A good place to start when building your routines is to go back to the brain dump that you completed earlier and look at your recurring tasks.
Can you cultivate a morning routine that will get your day started in the right way and help you complete daily morning tasks in the process?
Are there tasks that you repeat daily that could be completed in a block each day at a similar time? What about recurring weekly tasks that could be scheduled and completed together?
Can you build a routine that includes fun or nurturing activities you love that will add energy and excitement to your days?
Spend a little time thinking about the questions above then choose one routine to start building, slowly and little by little.
Here are a few routines that I’ve shared on the blog that might be helpful:
- 5 Essential Morning Routine Elements
- How to Build Strong and Lasting Business Routines (this post isn’t just about business routines)
- The Ultimate End of the Work Day Routine
- How to Develop a Paper Processing Routine
- 6 Things To Do on Sunday for the Best Work Week Ever
Whatever routine you opt for, start slowly so you can sustain the changes.
Constant Improvement Through Tweaking
Organized people are always improving their habits and routines through tweaking. This ensures that they’re as effective as possible, avoiding extraneous steps or actions, and saving time.
How to Adopt Improvement Through Tweaking Today
If you’re just getting started with keeping lists, planning ahead, and building routines, you might not have much tweaking to do. And that’s perfectly okay! Put your focus into the habits above first, then as those habits are establish, you can start tweaking.
If you have one or a few of the habits above already established, think about what’s working and what’s not. Then experiment with changes that address the components that aren’t working.
Scheduling Regular “You Time”
The final habit in today’s post is a little different, but it’s incredibly important!
Organized people build regular time into their schedules for down time or fun time.
And we need to do the same.
Otherwise, the work we did on the steps above is moot, because we’ll burn out and end up huddled in the corner, hysterically crying, blubbering “Why me?”
How to Adopt the “Me Time” Habit Today
Take a look back at your brain dump, paying special attention to any items that you put in the “Things I WANT To Do” category.
Or, if you categorized your brain dump tasks differently, look over your list and highlight any items that get you excited or make you sigh and think “if only.”
Then build some time into your schedule to do those things. This time might feel like fluff, but it’s not. This time is non-negotiable.
Find something you want to do and make it happen. Even if only for 30 minutes.
And FYI, “me time” can include napping. Whoo-hoo! 😉
5 Habits of Organized People You Can Adopt Today
After cultivating the habits we talked about today, you’ll no longer feel the need to mess up the desks of those peeps who make organization look effortless. You’ll be one of them!

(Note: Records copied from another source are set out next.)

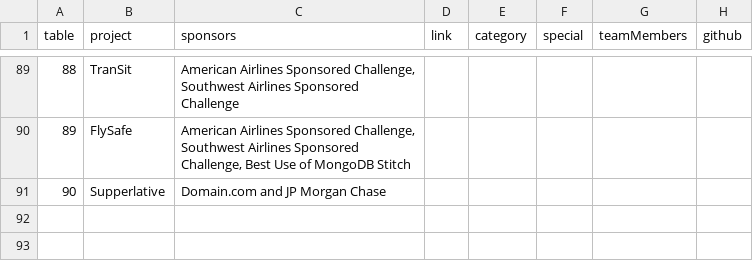
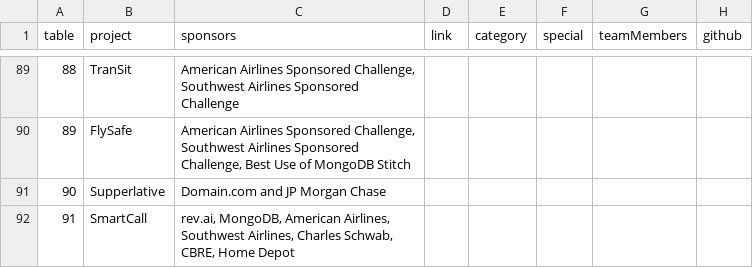
Before and after one commit to hacktx/expo, a CSV file: data/data.csv, drawn as a sheet; only a part is shown, gaps mark what is left out; the diff names each change by its address in the sheet, - before the commit and + after, or states it on an @@ line.

Commit message:
last person

```diff
--- a/data/data.csv
+++ b/data/data.csv
+row 92: 91 | SmartCall | rev.ai, MongoDB, American Airlines, Southwest Airlines, Charles Schwab, CBRE, Home Depot
```
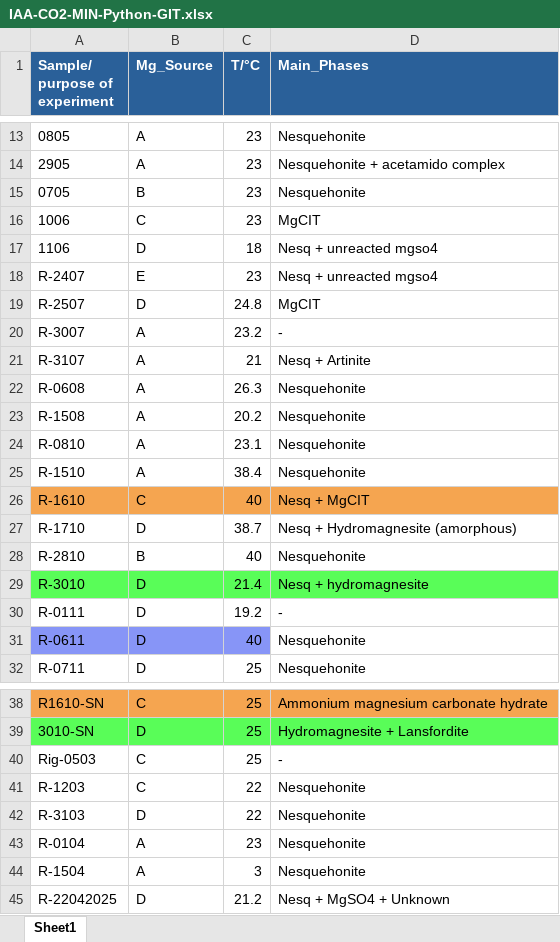
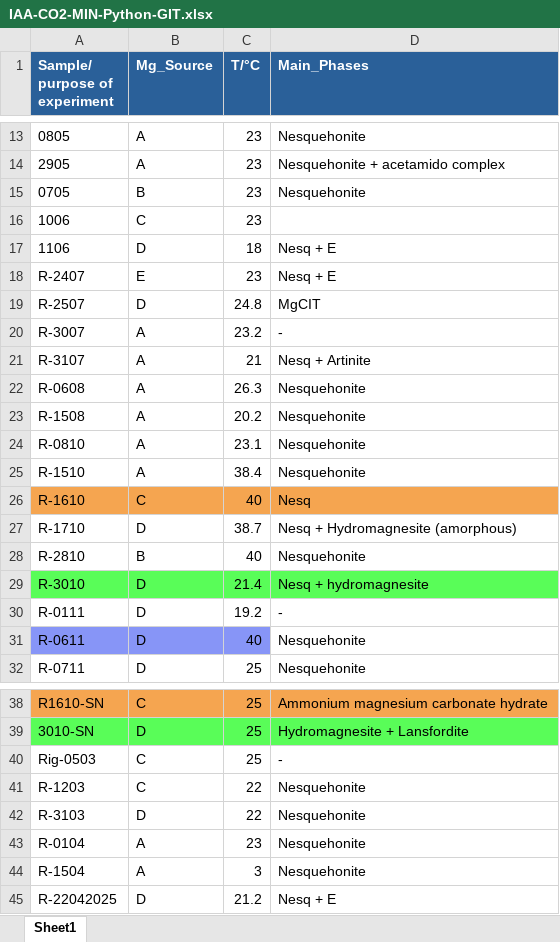
Before and after one commit to Salha777/Mineral-phases-plot-py, an Excel workbook: IAA-CO2-MIN-Python-GIT.xlsx, sheet Sheet1, drawn as a sheet; only a part is shown, gaps mark what is left out; values as stored, in another font and other column widths than the file's, no borders; the diff names each change by its address in the sheet, - before the commit and + after, or states it on an @@ line.

Commit message:
Add files via upload

```diff
--- a/IAA-CO2-MIN-Python-GIT.xlsx (sheet Sheet1)
+++ b/IAA-CO2-MIN-Python-GIT.xlsx (sheet Sheet1)
-D16 (Main_Phases): MgCIT
+D16 (Main_Phases): (empty)
-D17:D18 (Main_Phases): Nesq + unreacted mgso4
+D17:D18 (Main_Phases): Nesq + E
-D26 (Main_Phases): Nesq + MgCIT
+D26 (Main_Phases): Nesq
-D45 (Main_Phases): Nesq + MgSO4 + Unknown
+D45 (Main_Phases): Nesq + E
```
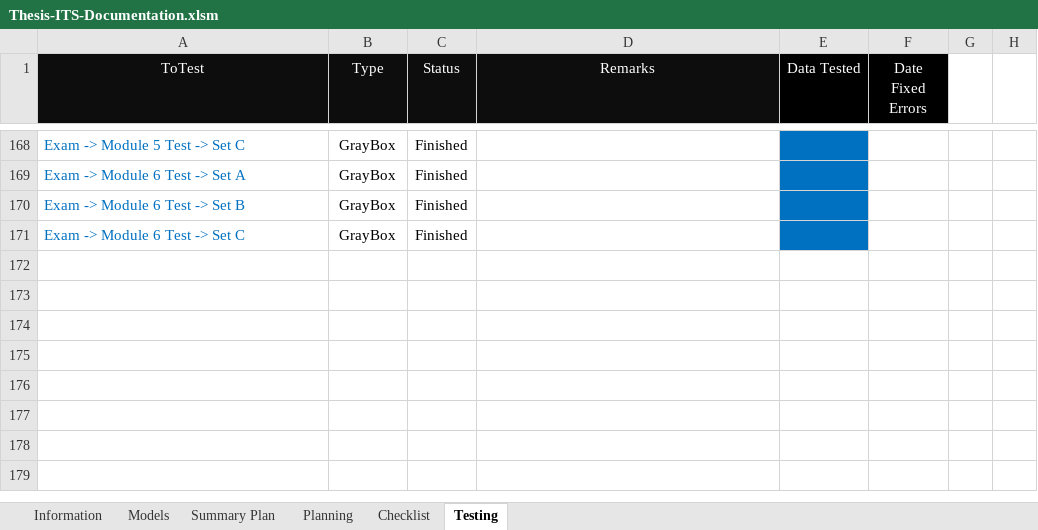
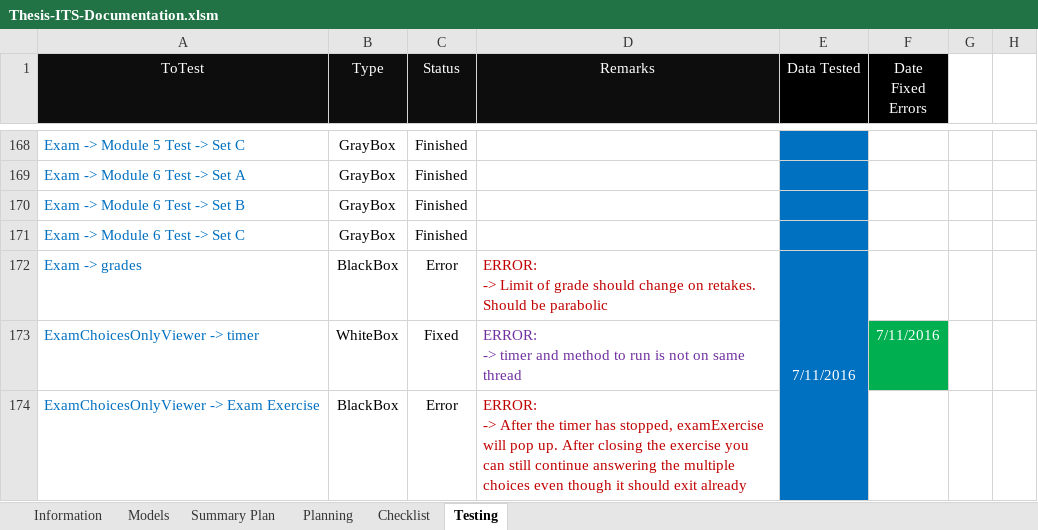
Before and after one commit to robertoguazon/Thesis-ITS, an Excel workbook: documentation/Thesis-ITS-Documentation.xlsm, sheet Testing, drawn as a sheet; only a part is shown, gaps mark what is left out; values as stored, in another font and other column widths than the file's, no borders; conditional formats not drawn; ↵ is a line break in a cell; the diff names each change by its address in the sheet, - before the commit and + after, or states it on an @@ line.

Commit message:
fixed timer: not on same thread

```diff
--- a/documentation/Thesis-ITS-Documentation.xlsm (sheet Testing)
+++ b/documentation/Thesis-ITS-Documentation.xlsm (sheet Testing)
+row 172: Exam -> grades | BlackBox | Error | ERROR: ↵ -> Limit of grade should change on retakes. Should be parabolic | 7/11/2016
+row 173: ExamChoicesOnlyViewer -> timer | WhiteBox | Fixed | ERROR: ↵ -> timer and method to run is not on same thread |  | 7/11/2016
+row 174: ExamChoicesOnlyViewer -> Exam Exercise | BlackBox | Error | ERROR: ↵ -> After the timer has stopped, examExercise will pop up. After closing the exercise you can still continue answering the multiple choices even though it should exit already
```
Also changed, not shown: sheet Summary Plan, charts or pictures, 5 other files.
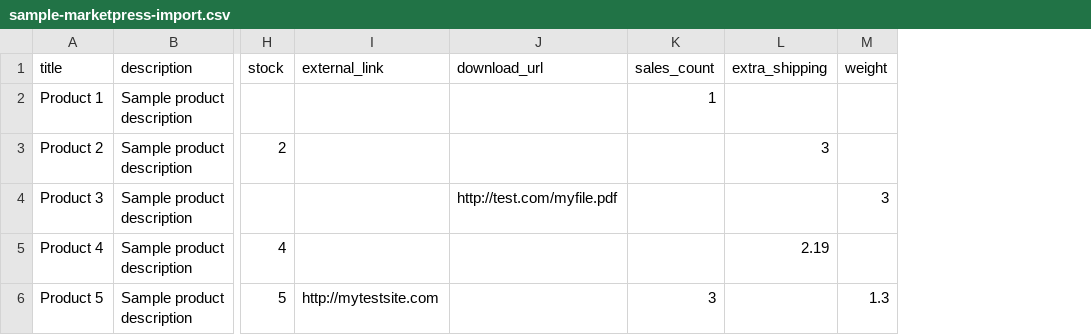
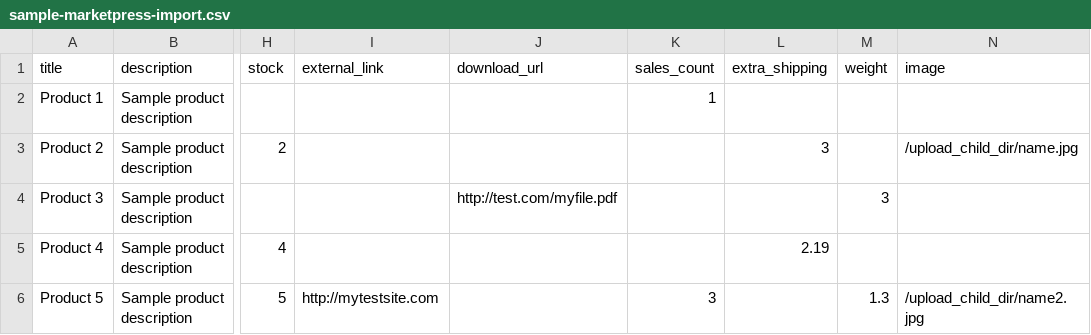
Before and after one commit to wpmudev/marketpress, a CSV file: marketpress/marketpress-includes/sample-marketpress-import.csv, drawn as a sheet; only a part is shown, gaps mark what is left out; the diff names each change by its address in the sheet, - before the commit and + after, or states it on an @@ line.

Commit message:
Allow import of product images.
git-svn-id: https://aux1.edublogs.org/repos/incsub/trunk/plugins/marketpress@7728 f53fe46e-8c02-459b-9fdd-93e75771b278

```diff
--- a/marketpress/marketpress-includes/sample-marketpress-import.csv
+++ b/marketpress/marketpress-includes/sample-marketpress-import.csv
+column N (image), rows 3-6: /upload_child_dir/name.jpg |  |  | /upload_child_dir/name2.jpg
```
Also changed, not shown: 1 other file.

By implementing and building these 5 habits you’ll be more organized, improve your time management, and get things DONE. You’ll also free up valuable brain space and energy that you can use to cultivate important goals, make progress on passion projects, and spend time with the people most important to you!
Don’t forget to pin it!
If you enjoyed today’s posts, you might also find these related posts helpful:
- 4 Simple Ways to Organize Your Life with a Tickler File
- Instagrammers to Follow If You Love Organization
- 5 Ways to Beat Business Burnout
Thanks for being here today!